Jack Davis, legendary cartoonist, diehard Georgia Bulldog, and Navy veteran, died last week at the age of 91. His death sent shock waves throughout the nation.
He joined the Navy in World War II, serving in the far east. When he came home he embarked on one of the most successful illustration careers in modern times.
He was one of the original “Gang of Idiots” at MAD Magazine, and was famous not only for his unique style, but also for being one of the fastest caricaturists on the planet. The New York Times ran a nice article about Jack, and I suggest you read it to get an appreciation for what he meant to those with whom he worked.
Jack had many, many friends within the cartooning industry and although I would give anything to be considered one of his best buddies, I cannot in good faith. Admirer? Yes. Acquaintance? Of course, like so many others.
I can say this. He touched my life and the life of my family with his easy country charm, his friendly southern gentleman personality, and his love of the troops.
In 2009 Jack was one of a group of professional cartoonists who visited the troops at Walter Reed/Bethesda and Landstuhl Regional Medical Center. Having him come along was like having Bing Crosby join our neighborhood caroling party.
And as usual, he was loved wherever he went. He could break up a tense situation with a well-timed joke or thoughtful drawing. He would pose for photo after photo because everyone wanted a picture of him. He never complained or tried to get out of an obligation.

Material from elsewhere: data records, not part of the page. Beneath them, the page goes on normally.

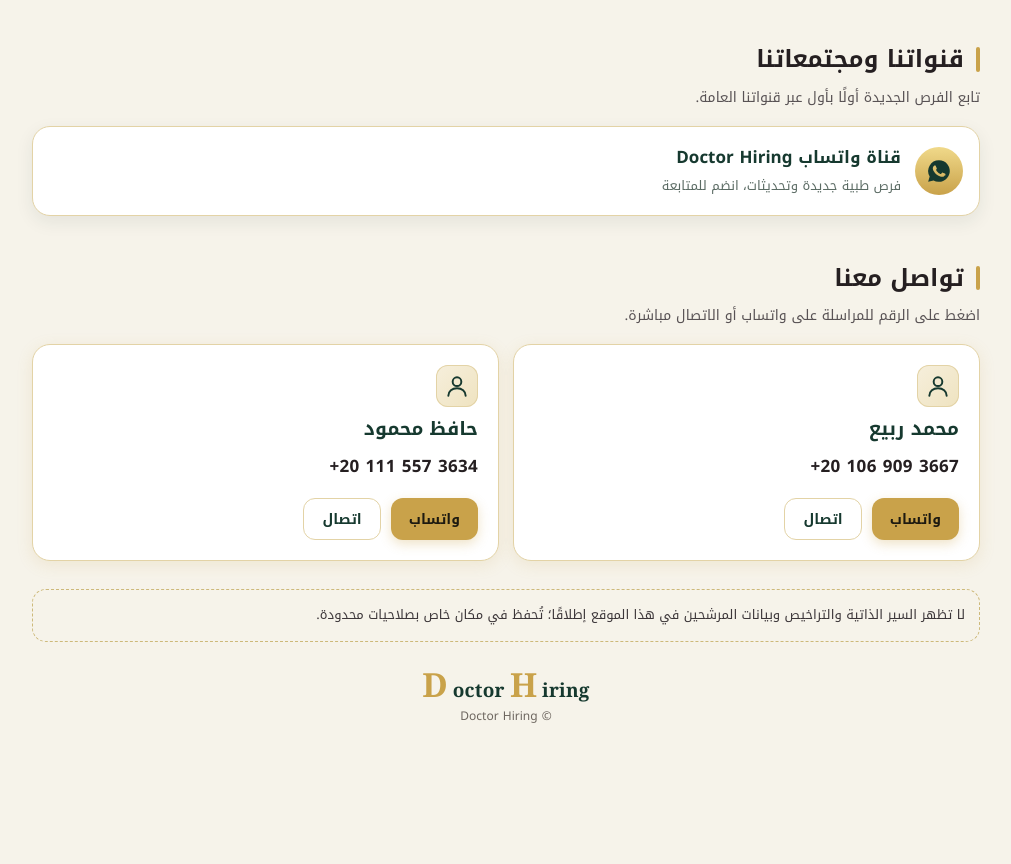
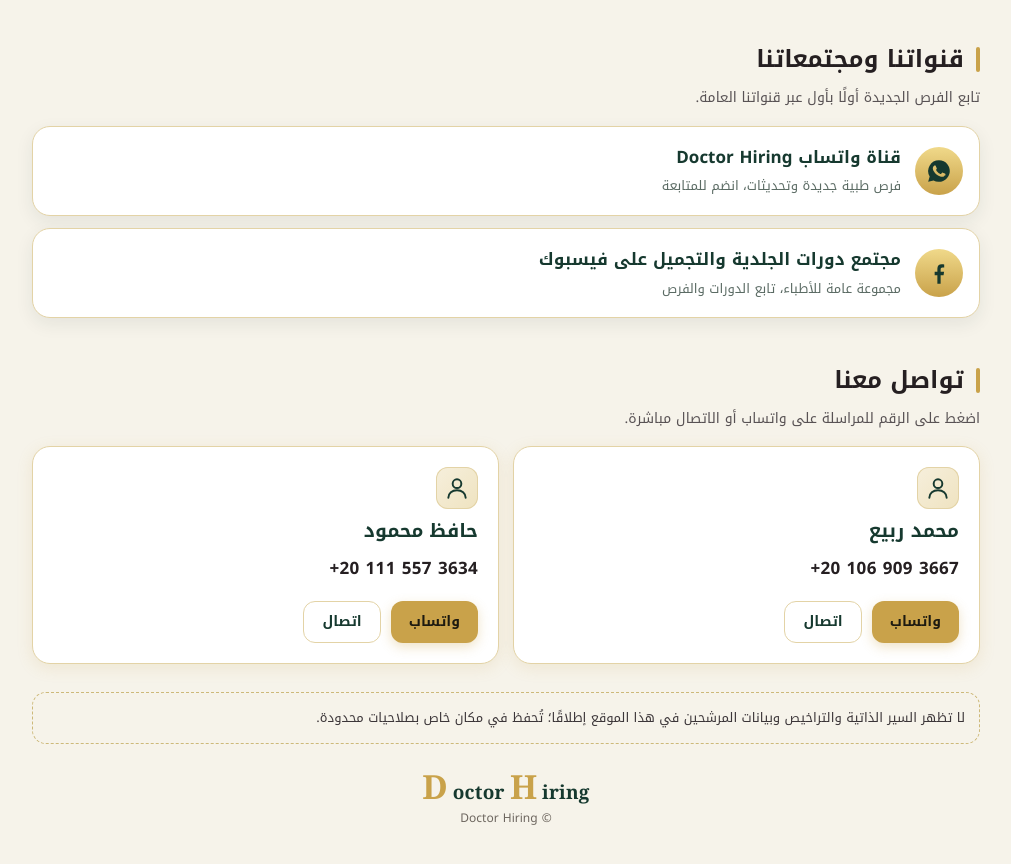
Before and after one commit to DoctorHiring/DoctorHiring.github.io, a plain HTML site: page index.html in a window 1280 px wide. Shown: the part 5203-6067 px from the top of the page, without its empty margins (134-1145 px from the left). Before the commit the page ends 6025 px from the top, so only its background shows below. Drawn offline with Linux system fonts and the light colour scheme.

Commit message:
Update index.html

```diff
--- a/index.html
+++ b/index.html
@@ -200,7 +200,7 @@ footer .logo .big{background:none;-webkit-text-fill-color:#c9a24a;color:#c9a24a}
 <section id="community">
  <h2>قنواتنا ومجتمعاتنا</h2>
  <p class="sub">تابع الفرص الجديدة أولًا بأول عبر قنواتنا العامة.</p>
- <div class="comm"><a class="ccard" href="https://whatsapp.com/channel/0029VauERKt3AzNKI8vpLT3U" target="_blank" rel="noopener"><span class="cic"><svg width="26" height="26" viewBox="0 0 24 24" fill="#16392f"><path d="M12 2a10 10 0 00-8.6 15.1L2 22l5-1.3A10 10 0 1012 2zm5.2 14.1c-.2.6-1.300 1.200-1.800 1.200-.5.1-1 .2-3.300-.7-2.800-1.100-4.600-4-4.700-4.200-.1-.2-1.100-1.500-1.100-2.800s.7-2 1-2.300c.2-.3.500-.3.700-.3h.5c.2 0 .4 0 .6.500l.8 2c.1.200.1.400 0 .5l-.4.600c-.1.200-.3.300-.1.600.2.300.8 1.300 1.700 2.100 1.100 1 2 1.300 2.300 1.400.3.100.5.100.600-.1l.9-1c.2-.3.400-.2.600-.1l1.900.9c.3.100.5.200.5.300.1.200.1.800-.1 1.400z"/></svg></span><span><b>قناة واتساب Doctor Hiring</b><small>فرص طبية جديدة وتحديثات، انضم للمتابعة</small></span></a></div>
+ <div class="comm"><a class="ccard" href="https://whatsapp.com/channel/0029VauERKt3AzNKI8vpLT3U" target="_blank" rel="noopener"><span class="cic"><svg width="26" height="26" viewBox="0 0 24 24" fill="#16392f"><path d="M12 2a10 10 0 00-8.6 15.1L2 22l5-1.3A10 10 0 1012 2zm5.2 14.1c-.2.6-1.300 1.200-1.800 1.200-.5.1-1 .2-3.300-.7-2.800-1.100-4.600-4-4.700-4.200-.1-.2-1.100-1.500-1.100-2.800s.7-2 1-2.300c.2-.3.500-.3.700-.3h.5c.2 0 .4 0 .6.500l.8 2c.1.200.1.400 0 .5l-.4.600c-.1.200-.3.300-.1.600.2.300.8 1.300 1.700 2.100 1.100 1 2 1.300 2.300 1.400.3.100.5.100.600-.1l.9-1c.2-.3.400-.2.600-.1l1.900.9c.3.100.5.200.5.300.1.200.1.800-.1 1.400z"/></svg></span><span><b>قناة واتساب Doctor Hiring</b><small>فرص طبية جديدة وتحديثات، انضم للمتابعة</small></span></a><a class="ccard" href="https://www.facebook.com/share/g/1EPKEGNgFp/" target="_blank" rel="noopener"><span class="cic"><svg width="26" height="26" viewBox="0 0 24 24" fill="#16392f"><path d="M13.5 22v-8h2.7l.5-3.2h-3.2V8.7c0-.9.4-1.7 1.800-1.700h1.500V4.200C16.300 4.100 15.400 4 14.400 4 12.100 4 10.500 5.400 10.500 8v2.800H8V14h2.500v8z"/></svg></span><span><b>مجتمع دورات الجلدية والتجميل على فيسبوك</b><small>مجموعة عامة للأطباء، تابع الدورات والفرص</small></span></a></div>
 </section>
 
 <section id="contact">
```
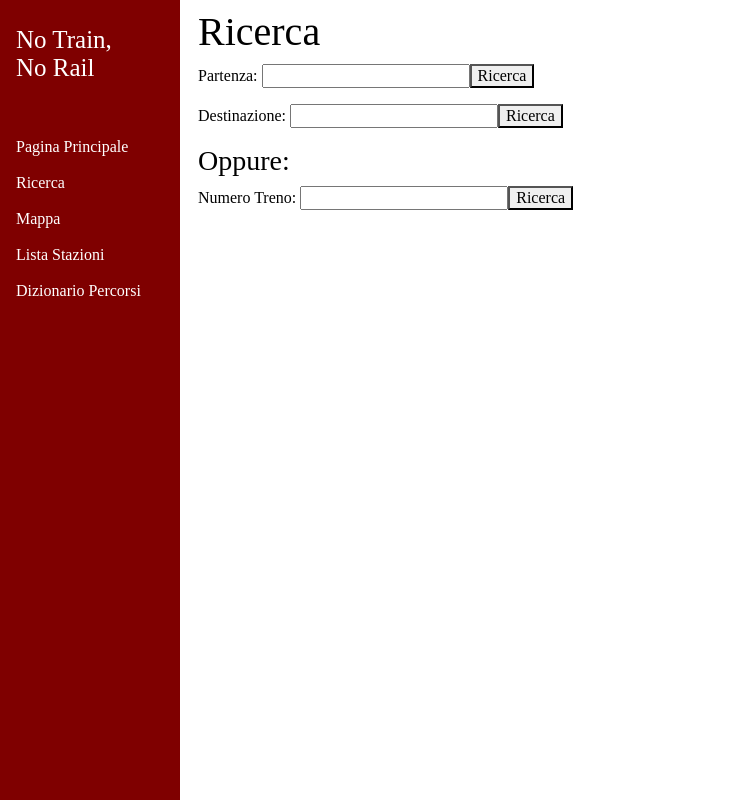
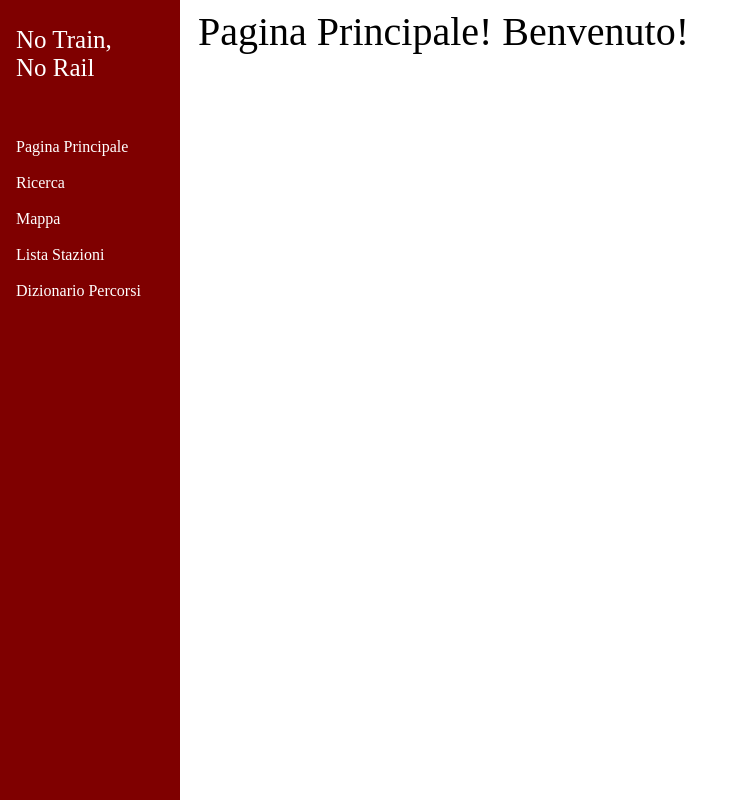
Before and after one commit to Andrea-Favullo/Progetto_Finale_Treni_AF-LF, an Angular app in the folder client/: page /home in a window 1280 px wide. Before the commit this address led to /. Shown: the whole page, without its empty margins (0-732 px from the left). Built offline with nearby package versions, Linux system fonts and the light colour scheme.

Commit message:
aggiunto routing client, aggiunta pagina principale, miglioramento supporto api

```diff
--- a/client/src/app/app-routing.module.ts
+++ b/client/src/app/app-routing.module.ts
@@ -1,7 +1,14 @@
 import { NgModule } from '@angular/core';
 import { RouterModule, Routes } from '@angular/router';
+import { HomeComponent } from './home/home.component';
+import { SearchTrainComponent } from './search-train/search-train.component';
 
-const routes: Routes = [];
+const routes: Routes = [
+  { path: 'searchtrain', component: SearchTrainComponent},
+  { path: 'home', component: HomeComponent},
+  { path: '',   redirectTo: '/home', pathMatch: 'full' }
+
+];
 
 @NgModule({
   imports: [RouterModule.forRoot(routes)],
--- a/client/src/app/app.component.html
+++ b/client/src/app/app.component.html
@@ -2,31 +2,10 @@
     <!-- Sidebar -->
     <div class="sidenav">
       <div class="sidenav-heading">No Train, <br> No Rail </div>
-      <a href="#">Pagina Principale</a>
-      <a href="#">Ricerca</a>
+      <a href="/home">Pagina Principale</a>
+      <a href="/searchtrain">Ricerca</a>
       <a href="#">Mappa</a>
       <a href="#">Lista Stazioni</a>
       <a href="#">Dizionario Percorsi</a>
     </div>
 </router-outlet>
-
-<div class="main">
-  <h1>Ricerca</h1>
-  <p>
-    Partenza:
-    <input type="text" #partenza value=" ">
-    <button (click)="richiesta()">Ricerca</button>
-  </p>
-  <p>
-    Destinazione:
-    <input type="text" #destinazione value=" ">
-    <button (click)="richiesta()">Ricerca</button>
-  </p>
-  <h3>Oppure:</h3>
-  <p>
-    Numero Treno:
-    <input type="text" #destinazione value=" ">
-    <button (click)="richiesta()">Ricerca</button>
-  </p>
-  {{dati | json}}
-</div>
--- a/client/src/app/app.component.ts
+++ b/client/src/app/app.component.ts
@@ -18,7 +18,7 @@ export class AppComponent implements OnInit {
 
 
   richiesta(): void {
-    this.obs = this.trenitalia.ricercaPartenzaArrivo();
+    this.obs = this.trenitalia.ricercaEsempio();
     this.obs.subscribe((data) => {
       this.dati = data;
       console.log(this.dati)
--- a/client/src/app/home/home.component.css
+++ b/client/src/app/home/home.component.css
@@ -0,0 +1,7 @@
+@import "~bootstrap/dist/css/bootstrap.css";
+
+.main {
+  margin-left: 180px; /* Same as the width of the sidebar */
+  padding: 0px 10px;
+  font-family: "Microsoft Tai Le";
+}
--- a/client/src/app/home/home.component.html
+++ b/client/src/app/home/home.component.html
@@ -1 +1,3 @@
-<p>home works!</p>
+<div class="main">
+  <h1>Pagina Principale! Benvenuto!</h1>
+</div>
--- a/client/src/app/search-train/search-train.component.css
+++ b/client/src/app/search-train/search-train.component.css
@@ -0,0 +1,7 @@
+@import "~bootstrap/dist/css/bootstrap.css";
+
+.main {
+  margin-left: 180px; /* Same as the width of the sidebar */
+  padding: 0px 10px;
+  font-family: "Microsoft Tai Le";
+}
--- a/client/src/app/search-train/search-train.component.html
+++ b/client/src/app/search-train/search-train.component.html
@@ -1 +1,21 @@
-<p>search-train works!</p>
+<div class="main">
+  <h1>Ricerca</h1>
+  <p>
+    Partenza:
+    <input type="text" #partenza value=" ">
+  </p>
+  <p>
+    Destinazione:
+    <input type="text" #destinazione value=" ">
+  </p>
+  <p>
+    <button (click)="richiesta()">Ricerca</button>
+  </p>
+  <h3>Oppure:</h3>
+  <p>
+    Numero Treno:
+    <input type="text" #numerotreno value=" ">
+    <button (click)="richiesta()">Ricerca</button>
+  </p>
+  {{dati | json}}
+</div>
--- a/client/src/app/search-train/search-train.component.ts
+++ b/client/src/app/search-train/search-train.component.ts
@@ -1,4 +1,6 @@
 import { Component, OnInit } from '@angular/core';
+import { Observable } from 'rxjs';
+import { TrenitaliaProvaService } from "../trenitalia-prova.service";
 
 @Component({
   selector: 'app-search-train',
@@ -6,10 +8,28 @@ import { Component, OnInit } from '@angular/core';
   styleUrls: ['./search-train.component.css']
 })
 export class SearchTrainComponent implements OnInit {
+  title = 'client';
+  obs: Observable<Object> | undefined;
+  dati: any;
 
-  constructor() { }
+  constructor(public trenitalia: TrenitaliaProvaService){}
 
-  ngOnInit(): void {
+  ngOnInit(): void { }
+
+
+  richiesta(): void {
+    this.obs = this.trenitalia.ricercaEsempio();
+    this.obs.subscribe((data) => {
+      this.dati = data;
+      console.log(this.dati)
+    });
   }
 
+  richiestaPartenzaDestinazione(partenza: string, destinazione: string): void {
+    this.obs = this.trenitalia.ricercaPartenzaArrivo(partenza, destinazione);
+    this.obs.subscribe((data) => {
+      this.dati = data;
+      console.log(this.dati)
+    });
+  }
 }
--- a/client/src/app/trenitalia-prova.service.ts
+++ b/client/src/app/trenitalia-prova.service.ts
@@ -5,12 +5,19 @@ import { HttpClient } from '@angular/common/http';
   providedIn: 'root'
 })
 export class TrenitaliaProvaService {
-  serverURL="https://3000-coral-frog-mgt0j6or.ws-eu03.gitpod.io/";
+  serverURL="https://3000-coral-frog-mgt0j6or.ws-eu03.gitpod.io";
 
   constructor(private http: HttpClient) { }
 
-  ricercaPartenzaArrivo(){
-    const url = `${this.serverURL}`
+  ricercaEsempio(){
+    const url = `${this.serverURL}/`
+    let obs = this.http.get(url);
+    console.log(obs);
+    return obs;
+  }
+
+  ricercaPartenzaArrivo(origin : string, destination : string){
+    const url = `${this.serverURL}/${origin}/${destination}`
     let obs = this.http.get(url);
     console.log(obs);
     return obs;
```
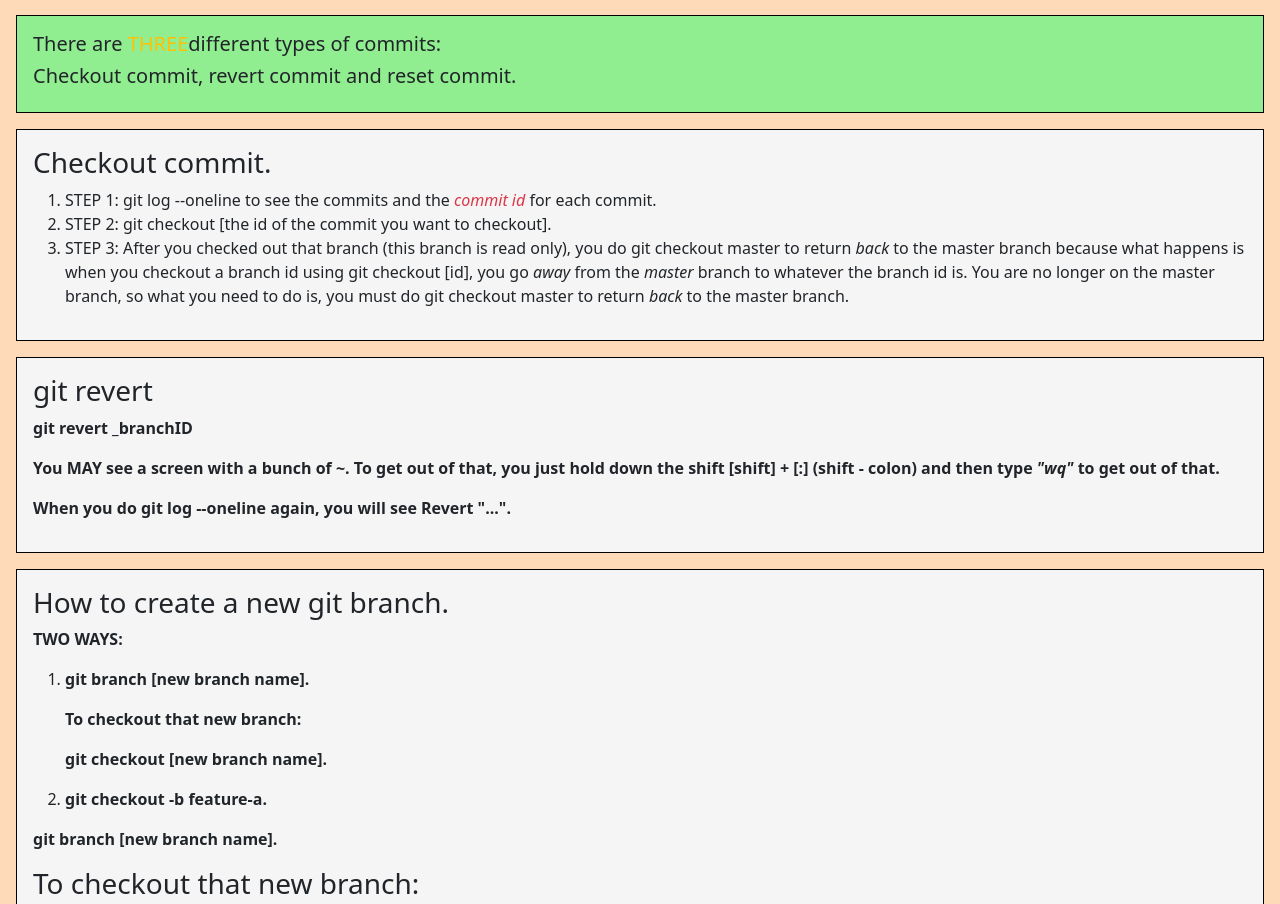
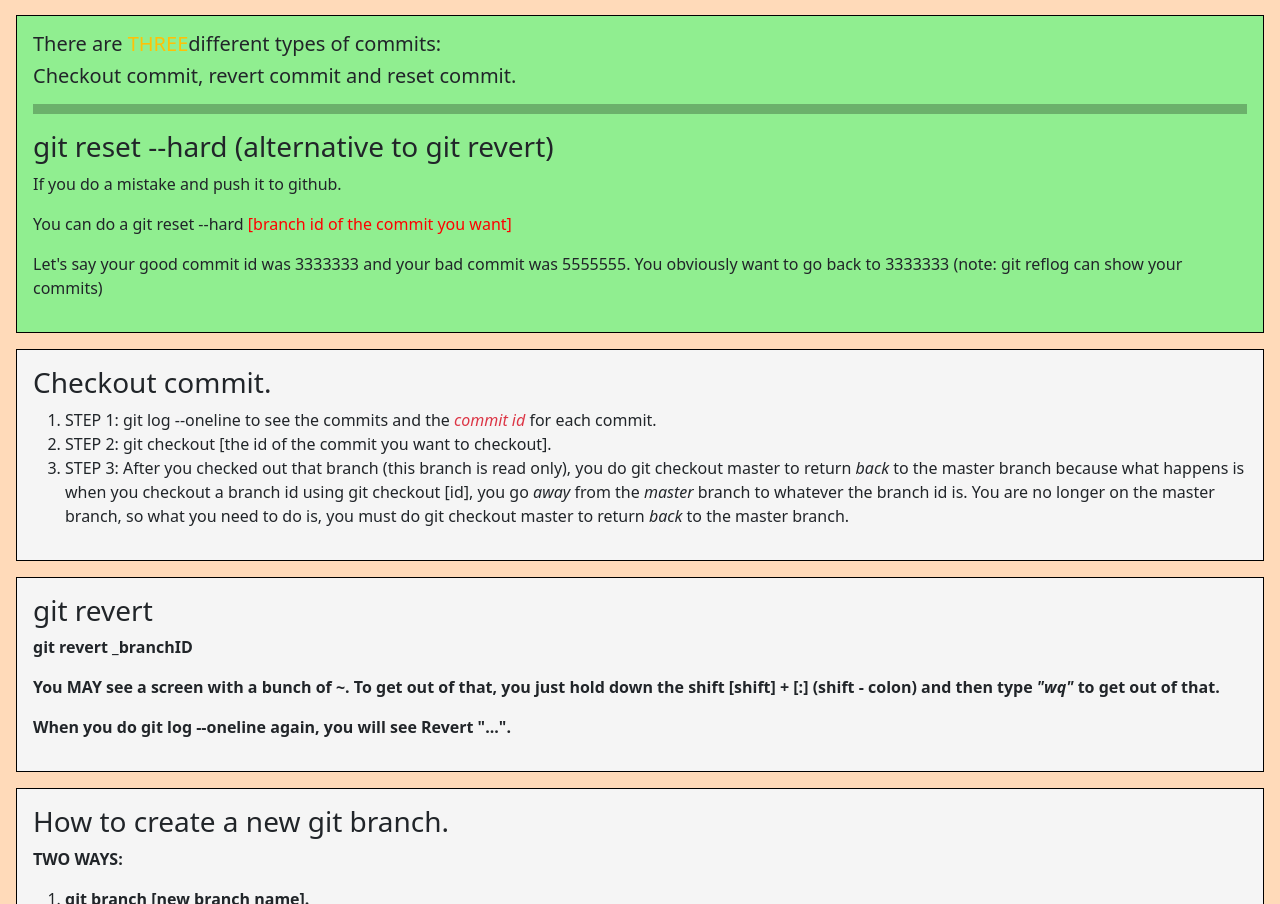
Before and after one commit to dho1115/net-ninja-gitone, a website: page index.html in a window 1280 px wide. Shown: the part 1535-2439 px from the top of the page. Drawn offline with nearby package versions, Linux system fonts and the light colour scheme.

Commit message:
git revert and git reflog.

```diff
--- a/index.html
+++ b/index.html
@@ -67,6 +67,11 @@
    <article class="info m-3 p-3">
       <h5>There are <span class="text-warning">THREE</span>different types of commits:</h5>
       <h5>Checkout commit, revert commit and reset commit.</h5>
+      <hr />
+      <h3>git reset --hard (alternative to git revert)</h3>
+      <p>If you do a mistake and push it to github.</p>
+      <p>You can do a git reset --hard <span style="color: red">[branch id of the commit you want]</span></p>
+      <p>Let's say your good commit id was 3333333 and your bad commit was 5555555. You obviously want to go back to 3333333 (note: git reflog can show your commits)</p>
    </article>
 
    <article class="m-3 p-3">
```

When we returned to the United States, I got the pleasure of having a quiet breakfast with him in a hotel dining room. Before we ate, he asked me if it would be OK for him to pray before eating. His humble display of faith belied a spiritual strength within, and taught me to be more open in my own belief.
It was not the first nor the last time he would be invited to go on trips. When he couldn’t go, he would send on beautiful, full color pieces of art and ask that they be reproduced and given to the troops in his absence.
As long as I have known him, his genuine affection for the men and women in uniform was palpable and genuine. During an interview in Germany, he began to describe what he had seen at the military hospitals and broke down when talking about the troops he had visited.
He was a good man and everyone who knew him loved him.
When Jack Davis died, he left a hole that can never be filled. But in his wake he left a legacy that will last forever.
[updated Aug 1, 2016]